These and similar questions should be resolved before a company decides if and what cloud service to use. The strategy of outsourcing into the cloud, on the one hand, allows the companies to concentrate on their core competencies and to develop new business opportunities. But, on the other hand, the dependency on external IT systems is increasing, and a failure of these systems due to technical failures, malware or hacker attacks may not only cripple communication, but can disrupt even whole business or production processes.
“Almost every large cloud service provider had an incident in the past in the areas of availability or security,“ reports Werner Streitberger, one of the study’s authors. “The current offerings in cloud services show that, especially in the area of infrastructure, a number of security technologies have been applied already.
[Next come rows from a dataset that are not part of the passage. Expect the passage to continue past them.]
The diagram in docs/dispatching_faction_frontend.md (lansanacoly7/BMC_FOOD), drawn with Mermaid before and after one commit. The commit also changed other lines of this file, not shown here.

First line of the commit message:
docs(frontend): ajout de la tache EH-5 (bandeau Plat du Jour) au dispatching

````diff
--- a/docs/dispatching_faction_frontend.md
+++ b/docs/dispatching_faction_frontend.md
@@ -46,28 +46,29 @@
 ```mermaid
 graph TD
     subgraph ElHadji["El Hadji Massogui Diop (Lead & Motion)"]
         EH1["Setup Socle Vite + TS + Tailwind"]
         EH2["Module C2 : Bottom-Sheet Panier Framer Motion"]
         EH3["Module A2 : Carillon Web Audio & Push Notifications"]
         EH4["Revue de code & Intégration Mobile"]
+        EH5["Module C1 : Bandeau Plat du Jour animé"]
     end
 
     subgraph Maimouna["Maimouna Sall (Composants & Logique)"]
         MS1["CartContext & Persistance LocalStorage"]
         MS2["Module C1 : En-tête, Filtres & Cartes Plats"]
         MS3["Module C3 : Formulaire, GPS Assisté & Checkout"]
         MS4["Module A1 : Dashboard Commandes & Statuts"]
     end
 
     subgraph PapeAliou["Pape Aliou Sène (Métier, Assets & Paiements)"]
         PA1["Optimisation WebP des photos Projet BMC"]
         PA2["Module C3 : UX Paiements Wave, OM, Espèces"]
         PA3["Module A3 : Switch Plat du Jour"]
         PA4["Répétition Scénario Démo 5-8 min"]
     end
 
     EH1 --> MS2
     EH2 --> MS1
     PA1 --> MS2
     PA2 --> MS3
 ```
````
The cloud providers have not yet advanced the support of security technologies as much in the areas of architecture, management and compliance.“
The SIT study showed that small- and medium-sized companies would be able to increase their security by using cloud services despite certain risks.”
They can obtain security solutions as a service from a specialized provider and, thus, benefit from the provider’s experience in the implementation and running of secure services,“ explains Streitberger.
Large companies, however, should review a cloud provider’s security functions individually and also decide on an individual basis whether the supplied security mechanisms are sufficient for the specific requirement of the company.
“The current cloud service offerings show that a number of security technologies are already in use at the infrastructure level, but in the areas of application and platform, management and compliance, the cloud providers have not yet fully achieved the required protection targets,“ Streitberger criticizes.
The responsibility for the data usually remains with the cloud user, so he needs to define exact requirements how and which data may be stored and processed in a cloud service, and what security functions have to be in place.
The Service Level Agreement (SLA), the agreement about the rights and duties between the cloud user and the cloud provider, represents another weak point. The current customary agreements only provide minimal warranty for the quality of service for the cloud. Security guarantees exist rudimentarily and the functions necessary for the guarantees are insufficiently documented by the cloud provider.
“Quite often, security plays a secondary role in the offered service. We, therefore, recommend requesting detailed information about the cloud service from the various providers. A proof of concept may be a valuable option before using a cloud service in a production environment,“ says Streitberger.
The study can be ordered at www.sit.fraunhofer.de/cloud-security.